Pac-Man needed this win to maintain his billing as boxing's second-biggest draw. To some extent, apparently he needed this performance just to have a boxing career at all.
Pacquiao was entering this fight off of back-to-back losses for the first time in his career. The Filipino legend's trainer, Freddie Roach, came out and admitted that a poor performance from Pacquiao would lead to a serious discussion about retirement.
So, with Pacquiao laying to rest that nonsensical retirement talk, it is time to start looking ahead at his boxing career.
This was an entertaining fight, and one in which Pacquiao's epic combinations looked fantastic. In other words, he went a long way toward rebuilding the buzz around his brand that the previous two losses had cost him.
Apparently, that cost him around $7-8 million.
Abac Cordero and Dino Maragay of the Philippine Star reported that Pacquiao's guaranteed money from his last two fights averaged out to $25.5 million for each. Yahoo! Sports' Kevin Iole issued a pre-fight report stating Pacquiao earned $18 million guaranteed for fighting Rios.
For his next fight, I would expect Pacquiao to have a rematch with either of the two men who had sent him to consecutive defeats (Timothy Bradley and Juan Manuel Marquez). In that event, I would also expect Pacquiao's payday to be similar to that $25.5 million average.
Of course, there is the possibility of Pacquiao finally getting in the ring with Floyd Mayweather. In that event, Pacquiao would undoubtedly be in line for the biggest payday of his career. However, I am skeptical that that megafight will ever happen as long as Bob Arum would stand to make a financial gain off the fight.
As for Rios, his status remains relatively unchanged. He was expected to lose to Pacquiao, and while he was handled fairly easily, he made for an entertaining fight.
Still, it is Rios who is now the loser of two straight fights—the first two losses of his professional career. He needs to get back on the winning track, and I wouldn't be surprised to see him take a lesser opponent to help him reverse the trend of his recent results.
Of course, a future rematch with Mike Alvarado is all but inevitable.
They have already met twice.

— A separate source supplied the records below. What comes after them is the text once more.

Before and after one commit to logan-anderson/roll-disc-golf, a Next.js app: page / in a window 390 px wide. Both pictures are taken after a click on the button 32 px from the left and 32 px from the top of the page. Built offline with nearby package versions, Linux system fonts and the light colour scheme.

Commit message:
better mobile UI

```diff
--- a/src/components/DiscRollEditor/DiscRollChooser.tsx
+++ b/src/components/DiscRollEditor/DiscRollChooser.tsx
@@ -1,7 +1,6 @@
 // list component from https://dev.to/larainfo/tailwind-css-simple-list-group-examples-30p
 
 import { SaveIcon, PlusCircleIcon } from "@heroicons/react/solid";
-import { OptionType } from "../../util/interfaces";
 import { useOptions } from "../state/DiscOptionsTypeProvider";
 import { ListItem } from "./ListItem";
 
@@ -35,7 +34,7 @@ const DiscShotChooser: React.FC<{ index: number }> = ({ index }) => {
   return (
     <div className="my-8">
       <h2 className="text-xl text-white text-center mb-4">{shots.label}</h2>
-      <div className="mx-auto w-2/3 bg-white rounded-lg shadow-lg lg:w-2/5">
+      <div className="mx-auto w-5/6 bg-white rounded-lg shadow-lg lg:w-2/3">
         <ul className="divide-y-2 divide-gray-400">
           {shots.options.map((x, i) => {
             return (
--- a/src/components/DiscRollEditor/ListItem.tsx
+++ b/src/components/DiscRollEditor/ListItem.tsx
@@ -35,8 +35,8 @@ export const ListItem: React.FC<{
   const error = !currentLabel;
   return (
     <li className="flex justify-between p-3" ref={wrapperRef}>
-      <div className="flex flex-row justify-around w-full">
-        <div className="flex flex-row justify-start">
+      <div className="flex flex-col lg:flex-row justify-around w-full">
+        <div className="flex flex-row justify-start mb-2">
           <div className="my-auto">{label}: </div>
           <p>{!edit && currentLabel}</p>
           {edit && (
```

Rios won the first with a stoppage and Alvarado took the second via decision. Both fights were highly entertaining and full of action, and a third would be a solid draw.
The last time Rios took on Alvarado, he made $1.25 million. I wouldn't be surprised, assuming he doesn't lose again in the interim, if his take from a third fight between the two earned him a little more.
In all, it was a solid night of boxing with a fair result, and both Pacquiao and Rios are better off after the fight. That's the rare Michael Scott win-win-win.